The Plato Papers is an extraordinary novel. As with the best of Peter Ackroyd's fiction, it treads a thin line between fantasy and biography, the genre he so elegantly mastered in his now classic studies Dickens, T.S. Eliot, and The Life of Thomas More. Wise and salutary, it is a wonderfully observed satire of misprision and the arrogance of philosophical certainty. --Jerry BrottonFrom the Back Cover:
"Richly revealing. . . . Unlike anything else Peter Ackroyd has written. . . . A jeu d'esprit."
--The New York Times Book Review
"A lively tale and an invigorating meditation on the changelessness, after no matter how many eons, of human nature."
"A serious divertissement, a brilliant fabulation that is the product of a playful, engaged, and well-stocked mind."
--The Boston Globe
"A little book that raises some big questions. . . . You can finish it in a couple of hours. But if you read it carefully, you'll be thinking about it for days."
"Peter Ackroyd is a visionary, as The Plato Papers makes clear. This is one of the oddest but most important and original novels to appear in many years. This masterpiece of contemporary writing will thrill and entertain readers for years to come, but it will do more than that: it will enlarge their vision, stimulating organs long forgotten and never known."
--Jay Parini, author of The Last Station and Robert Frost: A Life
"What makes The Plato Papers notable is not its fantastic invention but its intelligence...Excellently written...with a truly Socratic curiosity, making The Plato Papers a philosophical good read."
--Malcolm Bradbury, Financial Times
"An invigorating mixture of satire, history, philosophy, morality, and linguistic investigation...it's like T.S. Eliot on speed meets Martian poetry but with better jokes."
--Michele Robert, The Times
"Articulate, comic, wise, delicate, melancholy, exquisite.
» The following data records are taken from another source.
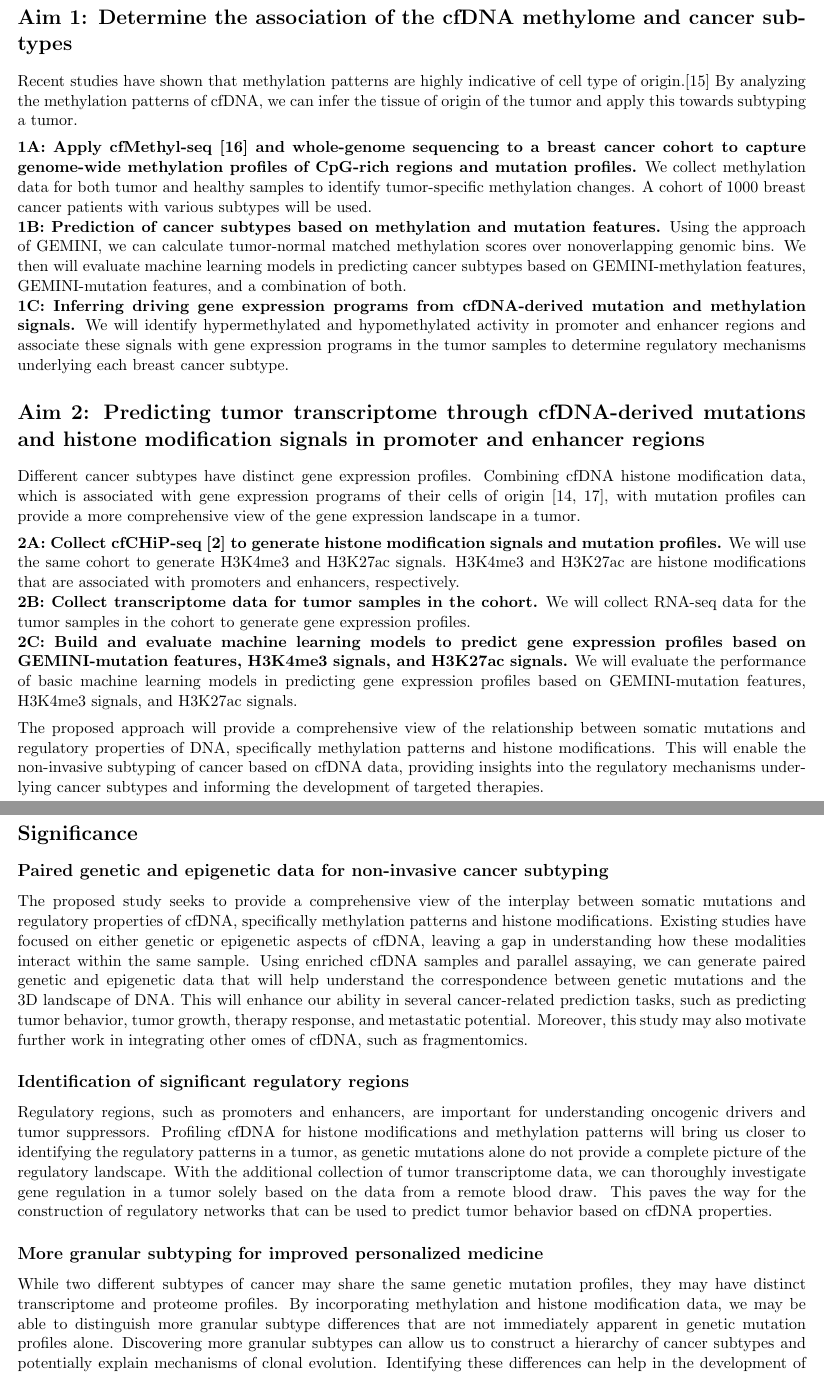
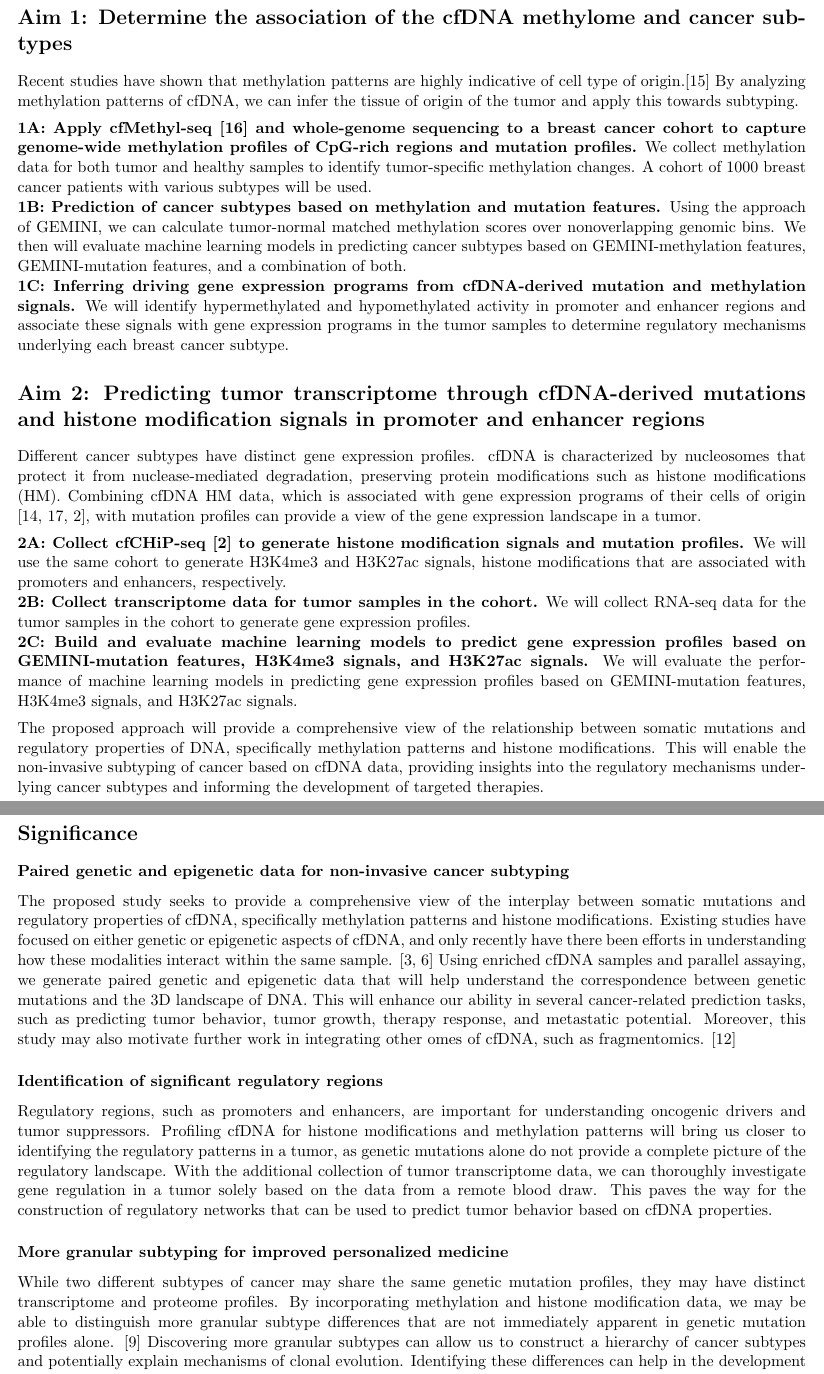
Before and after one commit to akira-nair/gcb5340-proposal, a LaTeX document (aims.tex): two parts of pages 1 and 2 of 6, joined at a grey line, cut so that both start at the same text. Compiled offline with pdfLaTeX.

Commit message:
almost final, one more read through, citations included

```diff
--- a/aims.tex
+++ b/aims.tex
@@ -24,6 +24,6 @@ We specifically collect data from breast cancer patients and using their cfDNA g
 \section*{Aim 1: Determine the association of the cfDNA methylome and cancer subtypes}
 Recent studies have shown that methylation patterns are highly indicative of cell type of origin.\cite{spector_methylome_2023}
-By analyzing the methylation patterns of cfDNA, we can infer the tissue of origin of the tumor and apply this towards subtyping a tumor.
+By analyzing methylation patterns of cfDNA, we can infer the tissue of origin of the tumor and apply this towards subtyping.
 \medskip \\
 \noindent \textbf{1A: Apply cfMethyl-seq \cite{stackpole_cost-effective_2022} and whole-genome sequencing to a breast cancer cohort to capture genome-wide methylation profiles of CpG-rich regions and mutation profiles.} We collect methylation data for both tumor and healthy samples to identify tumor-specific methylation changes. A cohort of 1000 breast cancer patients with various subtypes will be used.
 
@@ -33,35 +33,35 @@ Using the approach of GEMINI, we can calculate tumor-normal matched methylation
 \noindent \textbf{1C: Inferring driving gene expression programs from cfDNA-derived mutation and methylation signals.}
 We will identify hypermethylated and hypomethylated activity in promoter and enhancer regions and associate these signals with gene expression programs in the tumor samples to determine regulatory mechanisms underlying each breast cancer subtype.
 \section*{Aim 2: Predicting tumor transcriptome through cfDNA-derived mutations and histone modification signals in promoter and enhancer regions}
-Different cancer subtypes have distinct gene expression profiles. Combining cfDNA histone modification data, which is associated with gene expression programs of their cells of origin \cite{sadeh_chip-seq_2021, trier_maansson_cell-free_2023}, with mutation profiles can provide a more comprehensive view of the gene expression landscape in a tumor.
+Different cancer subtypes have distinct gene expression profiles. cfDNA is characterized by nucleosomes that protect it from nuclease-mediated degradation, preserving protein modifications such as histone modifications (HM). Combining cfDNA HM data, which is associated with gene expression programs of their cells of origin \cite{sadeh_chip-seq_2021, trier_maansson_cell-free_2023, baca_liquid_2023}, with mutation profiles can provide a view of the gene expression landscape in a tumor.
 \medskip \\
-\noindent \textbf{2A: Collect cfCHiP-seq \cite{baca_liquid_2023} to generate histone modification signals and mutation profiles.} We will use the same cohort to generate H3K4me3 and H3K27ac signals. H3K4me3 and H3K27ac are histone modifications that are associated with promoters and enhancers, respectively.
+\noindent \textbf{2A: Collect cfCHiP-seq \cite{baca_liquid_2023} to generate histone modification signals and mutation profiles.} We will use the same cohort to generate H3K4me3 and H3K27ac signals, histone modifications that are associated with promoters and enhancers, respectively.
 
 \noindent \textbf{2B: Collect transcriptome data for tumor samples in the cohort.} We will collect RNA-seq data for the tumor samples in the cohort to generate gene expression profiles.
 
-\noindent \textbf{2C: Build and evaluate machine learning models to predict gene expression profiles based on GEMINI-mutation features, H3K4me3 signals, and H3K27ac signals.} We will evaluate the performance of basic machine learning models in predicting gene expression profiles based on GEMINI-mutation features, H3K4me3 signals, and H3K27ac signals.
+\noindent \textbf{2C: Build and evaluate machine learning models to predict gene expression profiles based on GEMINI-mutation features, H3K4me3 signals, and H3K27ac signals.} We will evaluate the performance of machine learning models in predicting gene expression profiles based on GEMINI-mutation features, H3K4me3 signals, and H3K27ac signals.
 \medskip \\
 \noindent The proposed approach will provide a comprehensive view of the relationship between somatic mutations and regulatory properties of DNA, specifically methylation patterns and histone modifications. This will enable the non-invasive subtyping of cancer based on cfDNA data, providing insights into the regulatory mechanisms underlying cancer subtypes and informing the development of targeted therapies.
 
 \newpage
 \section*{Significance}
-\subsection*{Paired genetic and epigenetic data for non-invasive cancer subtyping} The proposed study seeks to provide a comprehensive view of the interplay between somatic mutations and regulatory properties of cfDNA, specifically methylation patterns and histone modifications.
-Existing studies have focused on either genetic or epigenetic aspects of cfDNA, leaving a gap in understanding how these modalities interact within the same sample.
-Using enriched cfDNA samples and parallel assaying, we can generate paired genetic and epigenetic data that will help understand the correspondence between genetic mutations and the 3D landscape of DNA.
+\subsubsection*{Paired genetic and epigenetic data for non-invasive cancer subtyping} The proposed study seeks to provide a comprehensive view of the interplay between somatic mutations and regulatory properties of cfDNA, specifically methylation patterns and histone modifications.
+Existing studies have focused on either genetic or epigenetic aspects of cfDNA, and only recently have there been efforts in understanding how these modalities interact within the same sample. \cite{bie_multimodal_2023, cui_prediction_2024}
+Using enriched cfDNA samples and parallel assaying, we generate paired genetic and epigenetic data that will help understand the correspondence between genetic mutations and the 3D landscape of DNA.
 This will enhance our ability in several cancer-related prediction tasks, such as predicting tumor behavior, tumor growth, therapy response, and metastatic potential.
-Moreover, this study may also motivate further work in integrating other omes of cfDNA, such as fragmentomics.
-\subsection*{Identification of significant regulatory regions} Regulatory regions, such as promoters and enhancers, are important for understanding oncogenic drivers and tumor suppressors.
+Moreover, this study may also motivate further work in integrating other omes of cfDNA, such as fragmentomics. \cite{penny_chromatin-_2024}
+\subsubsection*{Identification of significant regulatory regions} Regulatory regions, such as promoters and enhancers, are important for understanding oncogenic drivers and tumor suppressors.
 Profiling cfDNA for histone modifications and methylation patterns will bring us closer to identifying the regulatory patterns in a tumor, as genetic mutations alone do not provide a complete picture of the regulatory landscape.
 With the additional collection of tumor transcriptome data, we can thoroughly investigate gene regulation in a tumor solely based on the data from a remote blood draw.
 This paves the way for the construction of regulatory networks that can be used to predict tumor behavior based on cfDNA properties.
-\subsection*{More granular subtyping for improved personalized medicine}
+\subsubsection*{More granular subtyping for improved personalized medicine}
 While two different subtypes of cancer may share the same genetic mutation profiles,
 they may have distinct transcriptome and proteome profiles.
 By incorporating methylation and histone modification data, we may be able to
 distinguish more granular subtype differences that are not immediately apparent
-in genetic mutation profiles alone.
+in genetic mutation profiles alone. \cite{heeke_tumor-_2024}
 Discovering more granular subtypes can allow us to construct a hierarchy of cancer subtypes and potentially explain mechanisms of clonal evolution.
 Identifying these differences can help in the development of more targeted therapies.
-\subsection*{Advancing non-invasive liquid biopsy diagnostics}
+\subsubsection*{Advancing non-invasive liquid biopsy diagnostics}
 The proposed approach may revolutionize cancer diagnostics by enabling the
 classification of a patient's subtype through a fast and non-invasive blood test.
```
Also changed, not shown: aims.pdf, aims.tex (33 more changed lines).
It simultaneously deconstructs the story of the past and builds its own myth. In short, this is a carefully pulsed breath of a book, with an impact that sneaks into one's dreams."
--John Clute, The Independent
"A fantastic invention--excellently written."--Malcolm Bradbury -->
"About this title" may belong to another edition of this title.
Book Description Anchor Books, 2001. Trade paperback. Condition: New. Trade paperback (US). Glued binding. 192 p. Audience: General/trade. Seller Inventory # Alibris_0019643
Book Description Anchor, 2001. Paperback. Condition: BRAND NEW. Seller Inventory # 0385497695_abe_bn
Book Description Anchor, 2001. Paperback. Condition: New. Seller Inventory # DADAX0385497695
Book Description Condition: New. Seller Inventory # 462356-n
Book Description Anchor, 2001. Condition: New. book. Seller Inventory # M0385497695
Book Description Condition: New. New. Seller Inventory # S-0385497695
Book Description Condition: New. New. Seller Inventory # M-0385497695